The next morning, after the news of the robbery has spread, Davis quickly looks for a lead on the missing statuette, desperate to acquire it at any cost. He meets Simon, who says he can have the Venus, but that he must never mention the statue to anyone, or see Nicole again. He says Davis will be contacted later about payment. Later, Nicole joins Simon at his table to celebrate the robbery. Simon finally reveals to Nicole that he is not a professional burglar, but an expert investigator hired by major art galleries to strengthen security and uncover forgeries. The Cellini Venus was, in fact, his first heist.

Later, at the steps of a private plane, Simon passes Davis the Venus. When he opens the box, Davis also finds the engagement ring he had given to Nicole.

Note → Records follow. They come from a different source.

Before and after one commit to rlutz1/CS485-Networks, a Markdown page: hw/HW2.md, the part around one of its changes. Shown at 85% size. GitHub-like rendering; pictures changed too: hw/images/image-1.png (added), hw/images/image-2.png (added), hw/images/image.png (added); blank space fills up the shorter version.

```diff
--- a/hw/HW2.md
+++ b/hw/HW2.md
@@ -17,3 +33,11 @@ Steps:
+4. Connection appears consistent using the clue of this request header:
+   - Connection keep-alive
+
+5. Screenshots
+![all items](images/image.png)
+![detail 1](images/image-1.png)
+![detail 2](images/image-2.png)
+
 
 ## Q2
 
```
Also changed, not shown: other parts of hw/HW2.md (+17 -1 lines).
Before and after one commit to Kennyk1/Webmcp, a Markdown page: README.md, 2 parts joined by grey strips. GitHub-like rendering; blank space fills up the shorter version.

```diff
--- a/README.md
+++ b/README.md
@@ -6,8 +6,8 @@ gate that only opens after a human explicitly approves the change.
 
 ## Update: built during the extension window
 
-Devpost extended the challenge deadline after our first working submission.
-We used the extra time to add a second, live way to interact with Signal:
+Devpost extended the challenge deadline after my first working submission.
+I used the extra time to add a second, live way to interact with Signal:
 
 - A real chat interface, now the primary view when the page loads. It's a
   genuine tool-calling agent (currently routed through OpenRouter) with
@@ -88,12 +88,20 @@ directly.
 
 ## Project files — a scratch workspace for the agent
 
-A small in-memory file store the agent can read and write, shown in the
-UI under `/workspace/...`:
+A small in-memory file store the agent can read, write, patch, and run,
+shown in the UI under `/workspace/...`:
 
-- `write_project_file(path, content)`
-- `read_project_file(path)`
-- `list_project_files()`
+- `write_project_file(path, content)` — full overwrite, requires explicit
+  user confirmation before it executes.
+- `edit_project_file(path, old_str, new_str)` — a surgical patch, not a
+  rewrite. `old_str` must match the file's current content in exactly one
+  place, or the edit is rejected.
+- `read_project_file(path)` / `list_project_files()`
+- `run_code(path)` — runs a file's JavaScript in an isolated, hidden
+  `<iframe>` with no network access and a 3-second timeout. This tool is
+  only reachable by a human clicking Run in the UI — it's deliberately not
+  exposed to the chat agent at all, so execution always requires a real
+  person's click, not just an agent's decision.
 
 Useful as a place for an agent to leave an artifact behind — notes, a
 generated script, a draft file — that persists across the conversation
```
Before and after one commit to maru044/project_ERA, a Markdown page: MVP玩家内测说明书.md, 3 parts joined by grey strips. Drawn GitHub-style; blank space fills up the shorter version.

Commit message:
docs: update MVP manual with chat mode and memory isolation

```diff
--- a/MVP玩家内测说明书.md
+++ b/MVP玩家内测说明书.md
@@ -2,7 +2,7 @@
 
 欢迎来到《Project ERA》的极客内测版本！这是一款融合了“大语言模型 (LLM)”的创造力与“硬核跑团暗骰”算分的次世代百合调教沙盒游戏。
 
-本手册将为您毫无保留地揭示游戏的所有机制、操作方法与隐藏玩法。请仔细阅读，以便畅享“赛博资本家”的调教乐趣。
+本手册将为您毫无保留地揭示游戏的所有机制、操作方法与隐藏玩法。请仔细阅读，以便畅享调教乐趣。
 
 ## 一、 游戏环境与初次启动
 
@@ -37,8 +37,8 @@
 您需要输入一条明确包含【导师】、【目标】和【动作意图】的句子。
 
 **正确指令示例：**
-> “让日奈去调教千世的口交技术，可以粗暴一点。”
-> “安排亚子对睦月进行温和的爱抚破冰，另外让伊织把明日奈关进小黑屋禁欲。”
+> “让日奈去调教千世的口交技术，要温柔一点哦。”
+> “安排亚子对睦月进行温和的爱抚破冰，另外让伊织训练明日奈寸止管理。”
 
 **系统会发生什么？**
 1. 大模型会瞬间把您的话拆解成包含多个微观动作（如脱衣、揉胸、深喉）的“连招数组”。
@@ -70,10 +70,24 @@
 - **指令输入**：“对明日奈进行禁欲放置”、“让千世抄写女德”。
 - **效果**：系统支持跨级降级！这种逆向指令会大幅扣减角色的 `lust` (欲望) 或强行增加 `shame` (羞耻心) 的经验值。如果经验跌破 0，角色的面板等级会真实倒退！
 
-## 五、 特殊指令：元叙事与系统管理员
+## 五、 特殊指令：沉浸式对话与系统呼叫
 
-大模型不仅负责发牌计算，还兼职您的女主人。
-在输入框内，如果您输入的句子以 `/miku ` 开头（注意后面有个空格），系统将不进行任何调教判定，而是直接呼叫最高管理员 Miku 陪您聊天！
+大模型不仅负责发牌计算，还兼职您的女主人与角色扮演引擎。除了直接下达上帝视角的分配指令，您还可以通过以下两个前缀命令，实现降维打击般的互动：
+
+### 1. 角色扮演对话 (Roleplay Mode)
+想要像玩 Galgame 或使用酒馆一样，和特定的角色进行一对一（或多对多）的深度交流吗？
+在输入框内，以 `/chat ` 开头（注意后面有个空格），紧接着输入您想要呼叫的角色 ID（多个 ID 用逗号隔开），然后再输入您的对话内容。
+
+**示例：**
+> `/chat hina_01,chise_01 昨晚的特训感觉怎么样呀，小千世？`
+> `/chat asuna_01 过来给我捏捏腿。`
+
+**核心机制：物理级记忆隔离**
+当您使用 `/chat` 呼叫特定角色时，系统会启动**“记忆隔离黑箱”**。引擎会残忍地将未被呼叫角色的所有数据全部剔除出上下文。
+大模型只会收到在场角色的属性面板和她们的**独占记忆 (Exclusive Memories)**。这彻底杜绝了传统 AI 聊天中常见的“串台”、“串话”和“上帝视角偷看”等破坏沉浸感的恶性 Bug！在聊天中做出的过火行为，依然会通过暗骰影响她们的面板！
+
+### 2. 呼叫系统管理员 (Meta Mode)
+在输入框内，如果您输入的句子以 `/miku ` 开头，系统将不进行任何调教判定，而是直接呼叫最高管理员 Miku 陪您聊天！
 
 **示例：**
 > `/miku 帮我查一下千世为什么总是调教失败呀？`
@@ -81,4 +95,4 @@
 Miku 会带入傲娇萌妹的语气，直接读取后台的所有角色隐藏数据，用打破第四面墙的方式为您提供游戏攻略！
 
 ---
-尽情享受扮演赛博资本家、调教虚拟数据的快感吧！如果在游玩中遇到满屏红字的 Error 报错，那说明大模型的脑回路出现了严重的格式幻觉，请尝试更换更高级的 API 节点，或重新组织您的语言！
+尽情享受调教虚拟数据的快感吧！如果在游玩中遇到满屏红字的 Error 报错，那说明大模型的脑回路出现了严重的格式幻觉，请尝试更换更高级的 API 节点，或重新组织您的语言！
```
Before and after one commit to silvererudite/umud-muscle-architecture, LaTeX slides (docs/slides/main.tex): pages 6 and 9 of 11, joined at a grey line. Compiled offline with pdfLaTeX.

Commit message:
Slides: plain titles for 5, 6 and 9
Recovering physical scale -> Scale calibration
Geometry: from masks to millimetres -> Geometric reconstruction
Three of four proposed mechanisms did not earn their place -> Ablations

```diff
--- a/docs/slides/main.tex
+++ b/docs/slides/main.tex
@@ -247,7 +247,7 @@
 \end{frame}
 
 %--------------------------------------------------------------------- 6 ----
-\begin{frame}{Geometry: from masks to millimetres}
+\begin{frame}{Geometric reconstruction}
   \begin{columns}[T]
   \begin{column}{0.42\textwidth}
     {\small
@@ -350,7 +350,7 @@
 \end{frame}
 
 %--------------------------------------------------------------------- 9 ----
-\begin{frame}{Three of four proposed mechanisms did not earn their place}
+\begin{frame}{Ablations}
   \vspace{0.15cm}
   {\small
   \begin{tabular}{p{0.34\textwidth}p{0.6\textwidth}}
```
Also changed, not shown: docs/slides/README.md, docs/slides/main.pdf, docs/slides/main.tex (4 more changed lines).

Simon assures Charles that the fake Venus is safely out of the country. Charles is so relieved that he is only momentarily disappointed when Simon tells him that the purchase price was, and will remain, zero dollars. Simon and Nicole extract a promise from Charles that he will stop selling forged paintings.

Nicole and Simon marry. As they leave the Bonnet mansion, however, a collector who earlier had admired Charles' new "Van Gogh" arrives and is welcomed by the old forger. Nicole explains him as a cousin, and Simon fondly admires her new flair for lying.



How to Steal a Million was well received upon its original release.[citation needed] The film currently scores 100% on Rotten Tomatoes with an Average Rating of 6.9/10.[3]

Box OfficeEdit

According to Fox records, the film needed to earn $12,000,000 in rentals to break even and made $10,450,000, meaning it made a loss.[4]

Popular cultureEdit

See alsoEdit


  1. ^ Solomon, Aubrey. Twentieth Century Fox: A Corporate and Financial History (The Scarecrow Filmmakers Series). Lanham, Maryland: Scarecrow Press, 1989. ISBN 978-0-8108-4244-1. p254
  2. ^ Solomon p 230. See also "Big Rental Pictures of 1966", Variety, 4 January 1967 pg 8.
  3. ^ "How to Steal a Million". Rotten Tomatoes. Retrieved 2012-12-11.
  4. ^ Silverman, Stephen M (1988). The Fox that got away : the last days of the Zanuck dynasty at Twentieth Century-Fox. L. Stuart. p. 325.
  5. ^ "Va va Voom". Archived from the original on 2015-10-05.
  6. ^ "Review of Loafer". Shankar's Weekly. 25 (2). 1972.
  7. ^ "Loafer - movie review". Planet Bollywood.
  8. ^ Raja Sen (12 December 2014). "Review: Lingaa is buffoonery at its most old-school". Rediff. Retrieved 22 January 2016.

External linksEdit